Provided data Start Marker
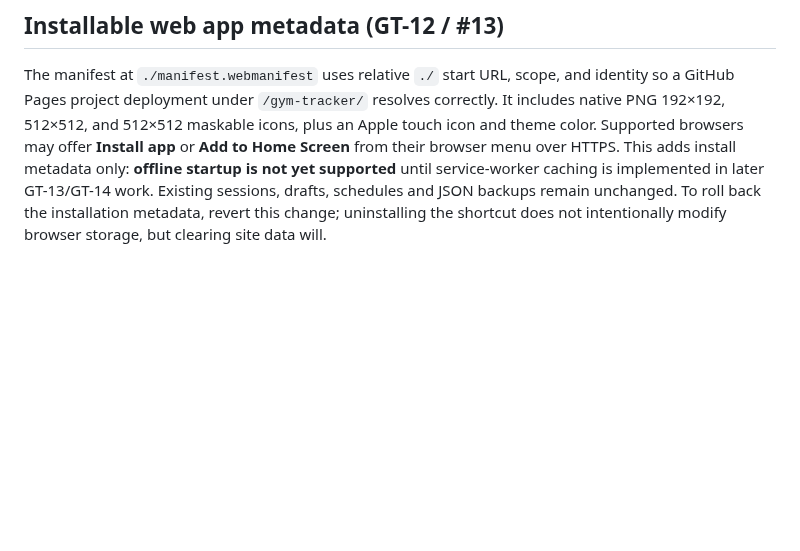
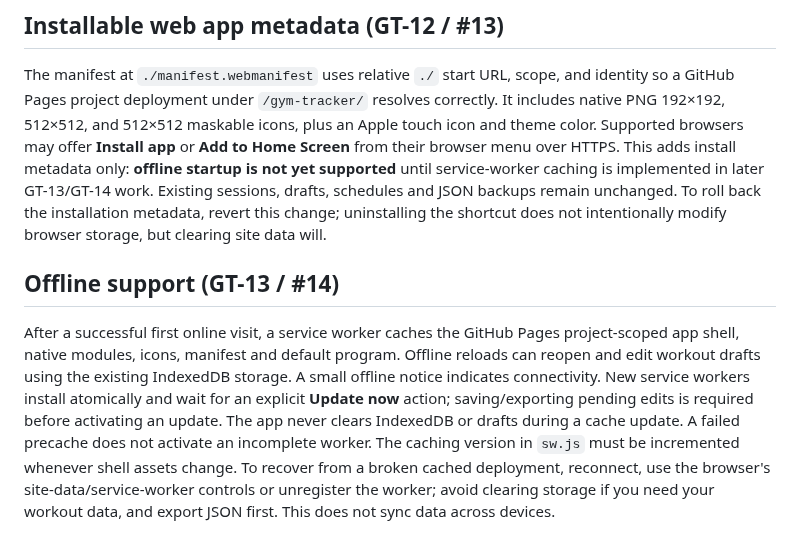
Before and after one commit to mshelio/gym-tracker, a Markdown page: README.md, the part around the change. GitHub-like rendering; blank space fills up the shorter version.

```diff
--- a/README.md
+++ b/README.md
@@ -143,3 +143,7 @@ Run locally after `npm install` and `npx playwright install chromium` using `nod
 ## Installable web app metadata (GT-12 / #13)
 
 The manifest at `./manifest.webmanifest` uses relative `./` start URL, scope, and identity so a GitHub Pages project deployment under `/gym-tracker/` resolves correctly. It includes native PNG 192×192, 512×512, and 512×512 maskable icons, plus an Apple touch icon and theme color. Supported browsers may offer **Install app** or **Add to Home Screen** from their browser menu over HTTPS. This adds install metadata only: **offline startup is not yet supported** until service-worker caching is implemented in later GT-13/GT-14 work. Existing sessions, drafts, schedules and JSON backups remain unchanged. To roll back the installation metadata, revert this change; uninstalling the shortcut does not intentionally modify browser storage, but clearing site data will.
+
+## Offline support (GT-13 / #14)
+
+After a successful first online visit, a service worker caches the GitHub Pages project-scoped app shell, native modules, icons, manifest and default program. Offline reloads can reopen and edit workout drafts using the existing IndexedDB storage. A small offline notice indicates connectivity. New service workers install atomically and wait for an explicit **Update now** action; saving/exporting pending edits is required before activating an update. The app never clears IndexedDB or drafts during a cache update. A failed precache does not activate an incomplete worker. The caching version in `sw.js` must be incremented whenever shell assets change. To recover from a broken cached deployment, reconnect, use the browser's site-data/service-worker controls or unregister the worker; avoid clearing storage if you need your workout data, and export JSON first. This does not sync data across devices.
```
Provided data End Marker
What to work on
Copy out, from the listing above, every line that contains the word "README".

Exercise solution
Before and after one commit to mshelio/gym-tracker, a Markdown page: README.md, the part around the change. GitHub-like rendering; blank space fills up the shorter version.
--- a/README.md
+++ b/README.md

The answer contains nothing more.